If this seems clunky to you, it shouldn’t if you’ve seen the standard Python and scikit-learn implementation for setting up models. We need to specify our model type and then initialize it.
from sklearn.linear_model import LogisticRegression logModel = LogisticRegression(<parameters go here>) # THEN introduce the data to the model: fit it and score it, etc.
To get us to our next milestone, let’s do the following:
Add ‘Train Model’ from the experimental item group ‘Machine Learning / Train Model’. Or, type it into the search bar.
Add ‘Two-Class Logistic Regression’ from the experimental item group ‘Machine Learning / Classification’. We’ll take the default parameters.
Wire them together as seen in the diagram above.
We need to tell the Train Model control what the Label column is. That will get rid of the error flag you see above.
Go into the column selector for ‘Train Model’ and pick ‘stabf’. Click the checkmark at the bottom-right of the column selector.
Click ‘Save’ and then click ‘Run’.
This should be the result:
Scoring and Evaluating the model
Well, it gets pretty simple from here. Underneath the ‘Machine Learning’ group we just worked with, there are also ‘Score’ and ‘Evaluate Model’ subgroups that we’ll be pulling from. First, scoring…
What does it take to score a classification model? We need the model we trained on 80% of the data, using it to see how accurate the predictions were for the test-bed 20% we didn’t use when training the model.
That takes us to the evaluation of the model. Azure ML Studio is going to show us some of the classic calculations and plots that help us to give a thumbs-up or thumbs-down to adopting the model.
To get to the screenshot below:
Drag a Score Model control from Machine Learning / Score. Its first port expects a trained dataset, and its second expects our 20% test data held out earlier.

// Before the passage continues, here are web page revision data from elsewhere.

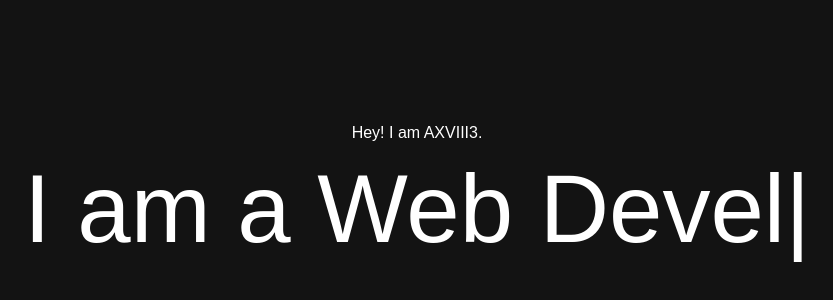
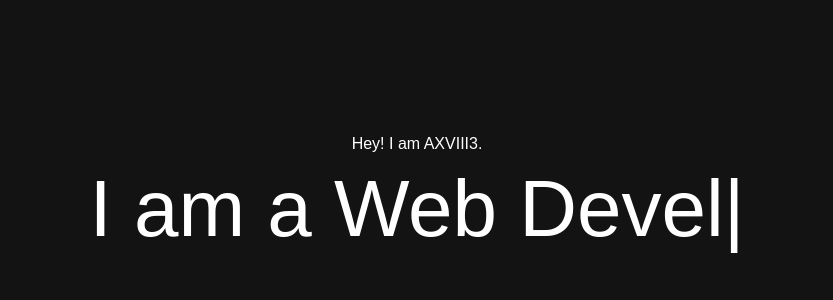
Before and after one commit to AXVIII3/axviii3.github.io, a website: page home/index.html in a window 1280 px wide. Shown: the part 200-500 px from the top of the page, without its empty margins (223-1056 px from the left). Drawn offline with nearby package versions, Linux system fonts and the light colour scheme.

Commit message:
font size

```diff
--- a/home/style.css
+++ b/home/style.css
@@ -75,7 +75,7 @@ body {
 }
 
 .content-title {
-    font-size: 12vh;
+    font-size: max(5rem, min(12vh, 6vw));
     line-height: 1.4;
 }
 
```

Connect them.
Drag an ‘Evaluate Model’ control from ‘Machine Learning / Evaluate’ and connect them.
Click ‘Save’ and then click ‘Run’.
Evaluation Outputs - Choosing Visualize out of Evaluate Model
Clicking on the ‘Evaluate Model’ control gives us an option to see the results of our model:
We’re provided a Receiver Operating Characteristic (ROC) curve and some calculations that we’re going to save until our next post to cover in fuller detail. While I could go over them here, it would be nice to see them in contrast to another type of model’s results.
In the next and final post of this series, we’ll attach a neural-network model, see whether it performs better, and discuss the evaluation process of ROC curves and their attendant properties. And, we’ll try to impart some wisdom on the subject of Confusion Tables.
Further Information on the Subject:
Homework for the next post: a Wikipedia article on ROC Curves. If you’re just starting out, this might be a less intimidating place to begin on the subject. It does have all the possible measurements, derivations and terminology in one place. Another neat aspect of the article is the ROC curve’s origin story from World War II.